[Opening INFORMATION GIVEN section]

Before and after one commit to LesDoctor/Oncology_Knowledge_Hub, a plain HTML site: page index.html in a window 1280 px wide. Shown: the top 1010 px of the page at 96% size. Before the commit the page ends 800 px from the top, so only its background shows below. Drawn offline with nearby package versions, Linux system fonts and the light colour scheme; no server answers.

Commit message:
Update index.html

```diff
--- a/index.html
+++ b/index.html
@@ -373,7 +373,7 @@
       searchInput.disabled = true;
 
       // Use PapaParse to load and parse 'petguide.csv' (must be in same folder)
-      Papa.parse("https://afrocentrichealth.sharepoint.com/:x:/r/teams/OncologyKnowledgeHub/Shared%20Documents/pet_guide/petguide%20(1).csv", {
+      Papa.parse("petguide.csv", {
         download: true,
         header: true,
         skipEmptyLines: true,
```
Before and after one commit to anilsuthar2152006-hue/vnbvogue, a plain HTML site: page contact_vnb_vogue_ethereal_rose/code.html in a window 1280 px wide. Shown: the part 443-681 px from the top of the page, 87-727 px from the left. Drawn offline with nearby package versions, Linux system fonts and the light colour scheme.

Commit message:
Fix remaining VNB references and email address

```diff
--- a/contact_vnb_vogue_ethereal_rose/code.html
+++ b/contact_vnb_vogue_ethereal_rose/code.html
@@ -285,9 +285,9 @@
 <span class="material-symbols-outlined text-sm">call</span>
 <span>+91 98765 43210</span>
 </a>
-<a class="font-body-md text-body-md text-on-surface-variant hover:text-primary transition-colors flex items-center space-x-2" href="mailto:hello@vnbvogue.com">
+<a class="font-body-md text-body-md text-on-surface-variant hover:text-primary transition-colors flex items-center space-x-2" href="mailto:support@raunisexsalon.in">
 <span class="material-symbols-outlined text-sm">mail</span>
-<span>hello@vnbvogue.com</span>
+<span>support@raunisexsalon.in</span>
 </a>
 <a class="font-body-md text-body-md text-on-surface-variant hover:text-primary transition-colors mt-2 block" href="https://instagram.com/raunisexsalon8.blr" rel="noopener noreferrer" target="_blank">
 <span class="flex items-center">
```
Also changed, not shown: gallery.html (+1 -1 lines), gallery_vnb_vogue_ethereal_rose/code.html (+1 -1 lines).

[Closing INFORMATION GIVEN section]

• **TASK TO COMPLETE**:
Nothing but the complete listing, repeated exactly, belongs in the answer.

• **EXERCISE RESPONSE**:
Before and after one commit to LesDoctor/Oncology_Knowledge_Hub, a plain HTML site: page index.html in a window 1280 px wide. Shown: the top 1010 px of the page at 96% size. Before the commit the page ends 800 px from the top, so only its background shows below. Drawn offline with nearby package versions, Linux system fonts and the light colour scheme; no server answers.

Commit message:
Update index.html

```diff
--- a/index.html
+++ b/index.html
@@ -373,7 +373,7 @@
       searchInput.disabled = true;
 
       // Use PapaParse to load and parse 'petguide.csv' (must be in same folder)
-      Papa.parse("https://afrocentrichealth.sharepoint.com/:x:/r/teams/OncologyKnowledgeHub/Shared%20Documents/pet_guide/petguide%20(1).csv", {
+      Papa.parse("petguide.csv", {
         download: true,
         header: true,
         skipEmptyLines: true,
```
Before and after one commit to anilsuthar2152006-hue/vnbvogue, a plain HTML site: page contact_vnb_vogue_ethereal_rose/code.html in a window 1280 px wide. Shown: the part 443-681 px from the top of the page, 87-727 px from the left. Drawn offline with nearby package versions, Linux system fonts and the light colour scheme.

Commit message:
Fix remaining VNB references and email address

```diff
--- a/contact_vnb_vogue_ethereal_rose/code.html
+++ b/contact_vnb_vogue_ethereal_rose/code.html
@@ -285,9 +285,9 @@
 <span class="material-symbols-outlined text-sm">call</span>
 <span>+91 98765 43210</span>
 </a>
-<a class="font-body-md text-body-md text-on-surface-variant hover:text-primary transition-colors flex items-center space-x-2" href="mailto:hello@vnbvogue.com">
+<a class="font-body-md text-body-md text-on-surface-variant hover:text-primary transition-colors flex items-center space-x-2" href="mailto:support@raunisexsalon.in">
 <span class="material-symbols-outlined text-sm">mail</span>
-<span>hello@vnbvogue.com</span>
+<span>support@raunisexsalon.in</span>
 </a>
 <a class="font-body-md text-body-md text-on-surface-variant hover:text-primary transition-colors mt-2 block" href="https://instagram.com/raunisexsalon8.blr" rel="noopener noreferrer" target="_blank">
 <span class="flex items-center">
```
Also changed, not shown: gallery.html (+1 -1 lines), gallery_vnb_vogue_ethereal_rose/code.html (+1 -1 lines).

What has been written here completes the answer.